Two types of sexual harassment
According to the EEOC, there are two types of sexual harassment. The first, “quid pro quo” harassment, occurs when one is asked to submit to unwelcome sexual conduct to gain or retain some employment benefit. The second is referred to as “hostile environment.” This is the type that we have largely spoken about in the other two posts in this series. In this type, sexual harassment creates an intimidating, hostile or offensive working environment.
What is sexual favoritism?
In quid pro quo sexual harassment situations, sexual favoritism refers to the benefits that one receives from giving in to sexual advances and requests to the detriment of those that do not. For example, a manager promotes your co-worker who performed a sexual act after you refused.
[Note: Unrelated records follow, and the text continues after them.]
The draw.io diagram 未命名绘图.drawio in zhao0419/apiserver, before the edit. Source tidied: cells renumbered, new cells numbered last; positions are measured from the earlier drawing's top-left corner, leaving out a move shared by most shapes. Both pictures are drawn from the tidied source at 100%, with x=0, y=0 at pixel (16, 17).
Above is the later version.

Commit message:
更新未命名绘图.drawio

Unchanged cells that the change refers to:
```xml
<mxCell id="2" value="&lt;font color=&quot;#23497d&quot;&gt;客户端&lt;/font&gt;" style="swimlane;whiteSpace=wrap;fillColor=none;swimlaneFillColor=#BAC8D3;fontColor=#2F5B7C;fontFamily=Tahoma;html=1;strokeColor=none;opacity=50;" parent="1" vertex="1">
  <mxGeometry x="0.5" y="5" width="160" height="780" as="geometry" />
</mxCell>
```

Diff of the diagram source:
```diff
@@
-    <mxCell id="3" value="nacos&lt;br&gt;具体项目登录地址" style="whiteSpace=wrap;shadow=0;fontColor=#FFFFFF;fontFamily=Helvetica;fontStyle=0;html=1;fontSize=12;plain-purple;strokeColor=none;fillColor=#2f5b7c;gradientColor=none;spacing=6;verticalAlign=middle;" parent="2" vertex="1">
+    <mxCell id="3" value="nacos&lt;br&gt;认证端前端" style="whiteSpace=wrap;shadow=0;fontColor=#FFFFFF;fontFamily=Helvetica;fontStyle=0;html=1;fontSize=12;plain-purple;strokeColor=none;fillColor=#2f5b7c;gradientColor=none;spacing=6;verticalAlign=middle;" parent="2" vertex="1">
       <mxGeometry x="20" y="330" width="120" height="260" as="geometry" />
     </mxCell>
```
If this practice is pervasive enough, it could qualify as hostile workforce discrimination, as well. In these situations, the person that did not receive the benefit may sue the employer for unlawful sex discrimination.
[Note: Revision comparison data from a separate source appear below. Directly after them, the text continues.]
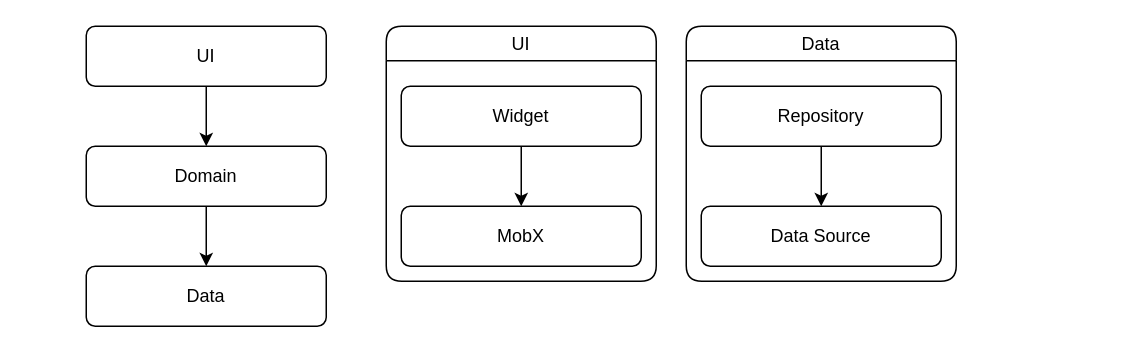
This is thesis.drawio from ShiryaevNikolay/diagrams, a draw.io file, before an edit. Source tidied: cells renumbered, new cells numbered last; positions are measured from the earlier drawing's top-left corner, leaving out a move shared by most shapes. Both pictures are drawn from the tidied source at 150%, with x=0, y=0 at pixel (86, 26).
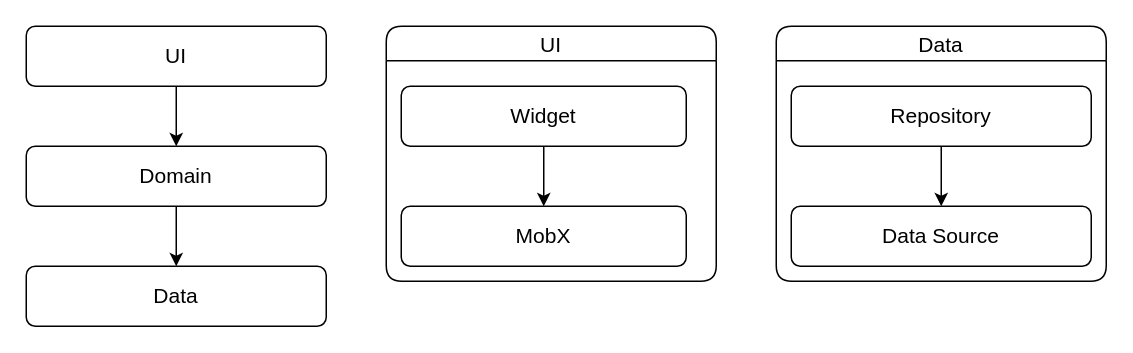
After the change.

Diff of the diagram source:
```diff
@@
 <mxGraphModel>
   <root>
     <mxCell id="0" />
     <mxCell id="1" parent="0" />
-    <mxCell id="2" value="UI" style="swimlane;rounded=1;fontStyle=0;" parent="1" vertex="1">
-      <mxGeometry x="200" width="180" height="170" as="geometry" />
+    <mxCell id="2" value="UI" style="swimlane;rounded=1;fontStyle=0;fontSize=14;" parent="1" vertex="1">
+      <mxGeometry x="200" width="220" height="170" as="geometry" />
     </mxCell>
-    <mxCell id="3" value="MobX" style="rounded=1;whiteSpace=wrap;html=1;" parent="2" vertex="1">
-      <mxGeometry x="10" y="120" width="160" height="40" as="geometry" />
+    <mxCell id="3" value="&lt;font style=&quot;font-size: 14px&quot;&gt;MobX&lt;/font&gt;" style="rounded=1;whiteSpace=wrap;html=1;" parent="2" vertex="1">
+      <mxGeometry x="10" y="120" width="190" height="40" as="geometry" />
     </mxCell>
-    <mxCell id="4" value="Widget" style="rounded=1;whiteSpace=wrap;html=1;" parent="2" vertex="1">
-      <mxGeometry x="10" y="40" width="160" height="40" as="geometry" />
+    <mxCell id="4" value="&lt;font style=&quot;font-size: 14px&quot;&gt;Widget&lt;/font&gt;" style="rounded=1;whiteSpace=wrap;html=1;" parent="2" vertex="1">
+      <mxGeometry x="10" y="40" width="190" height="40" as="geometry" />
     </mxCell>
     <mxCell id="5" style="edgeStyle=orthogonalEdgeStyle;rounded=1;jettySize=auto;html=1;" parent="2" edge="1" source="4" target="3">
       <mxGeometry relative="1" as="geometry" />
     </mxCell>
     <mxCell id="6" style="group;" parent="1" vertex="1">
-      <mxGeometry width="160" height="200" as="geometry" />
+      <mxGeometry x="-40" width="200" height="200" as="geometry" />
     </mxCell>
-    <mxCell id="7" value="UI" style="rounded=1;whiteSpace=wrap;html=1;" parent="6" vertex="1">
-      <mxGeometry width="160" height="40" as="geometry" />
+    <mxCell id="7" value="&lt;font style=&quot;font-size: 14px&quot;&gt;UI&lt;/font&gt;" style="rounded=1;whiteSpace=wrap;html=1;" parent="6" vertex="1">
+      <mxGeometry width="200" height="40" as="geometry" />
     </mxCell>
-    <mxCell id="8" value="Domain" style="rounded=1;whiteSpace=wrap;html=1;" parent="6" vertex="1">
-      <mxGeometry y="80" width="160" height="40" as="geometry" />
+    <mxCell id="8" value="&lt;font style=&quot;font-size: 14px&quot;&gt;Domain&lt;/font&gt;" style="rounded=1;whiteSpace=wrap;html=1;" parent="6" vertex="1">
+      <mxGeometry y="80" width="200" height="40" as="geometry" />
     </mxCell>
     <mxCell id="9" style="edgeStyle=orthogonalEdgeStyle;rounded=1;jettySize=auto;html=1;" parent="6" edge="1" source="7" target="8">
       <mxGeometry relative="1" as="geometry" />
     </mxCell>
-    <mxCell id="10" value="Data" style="rounded=1;whiteSpace=wrap;html=1;" parent="6" vertex="1">
-      <mxGeometry y="160" width="160" height="40" as="geometry" />
+    <mxCell id="10" value="&lt;font style=&quot;font-size: 14px&quot;&gt;Data&lt;/font&gt;" style="rounded=1;whiteSpace=wrap;html=1;" parent="6" vertex="1">
+      <mxGeometry y="160" width="200" height="40" as="geometry" />
     </mxCell>
     <mxCell id="11" style="edgeStyle=orthogonalEdgeStyle;rounded=1;jettySize=auto;html=1;" parent="6" edge="1" source="8" target="10">
       <mxGeometry relative="1" as="geometry" />
     </mxCell>
-    <mxCell id="12" value="Data" style="swimlane;rounded=1;fontStyle=0;" parent="1" vertex="1">
-      <mxGeometry x="400" width="180" height="170" as="geometry" />
+    <mxCell id="12" value="Data" style="swimlane;rounded=1;fontStyle=0;fontSize=14;" parent="1" vertex="1">
+      <mxGeometry x="460" width="220" height="170" as="geometry" />
     </mxCell>
-    <mxCell id="13" value="Data Source" style="rounded=1;whiteSpace=wrap;html=1;" parent="12" vertex="1">
-      <mxGeometry x="10" y="120" width="160" height="40" as="geometry" />
+    <mxCell id="13" value="&lt;font style=&quot;font-size: 14px&quot;&gt;Data Source&lt;/font&gt;" style="rounded=1;whiteSpace=wrap;html=1;" parent="12" vertex="1">
+      <mxGeometry x="10" y="120" width="200" height="40" as="geometry" />
     </mxCell>
-    <mxCell id="14" value="Repository" style="rounded=1;whiteSpace=wrap;html=1;" parent="12" vertex="1">
-      <mxGeometry x="10" y="40" width="160" height="40" as="geometry" />
+    <mxCell id="14" value="&lt;font style=&quot;font-size: 14px&quot;&gt;Repository&lt;/font&gt;" style="rounded=1;whiteSpace=wrap;html=1;" parent="12" vertex="1">
+      <mxGeometry x="10" y="40" width="200" height="40" as="geometry" />
     </mxCell>
     <mxCell id="15" style="edgeStyle=orthogonalEdgeStyle;rounded=1;jettySize=auto;html=1;" parent="12" edge="1" source="14" target="13">
       <mxGeometry relative="1" as="geometry" />
     </mxCell>
   </root>
 </mxGraphModel>
```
Willing paramour versus coercion
The crux of one’s case may fall on whether the person that received the benefit was a consensual romantic partner (a so-called paramour), or a coerced sexual partner. Some courts find that an isolated incident of favoritism toward a consensual partner, while unfair, is not discriminatory. The logic is that both genders are equally disadvantaged by the relationship, which means the act cannot be sex-based discrimination.
Coerced favoritism may constitute quid pro quo
On the other hand, if the employee submits to unwelcome sexual advances for such an employee benefit, then the other similarly qualified same-sex employees may have a case of illegal sexual favoritism based on quid pro quo. In other words, to qualify for the employee benefit, the employee had to first grant the requested sexual favors, which is a condition not placed on those of the opposite sex.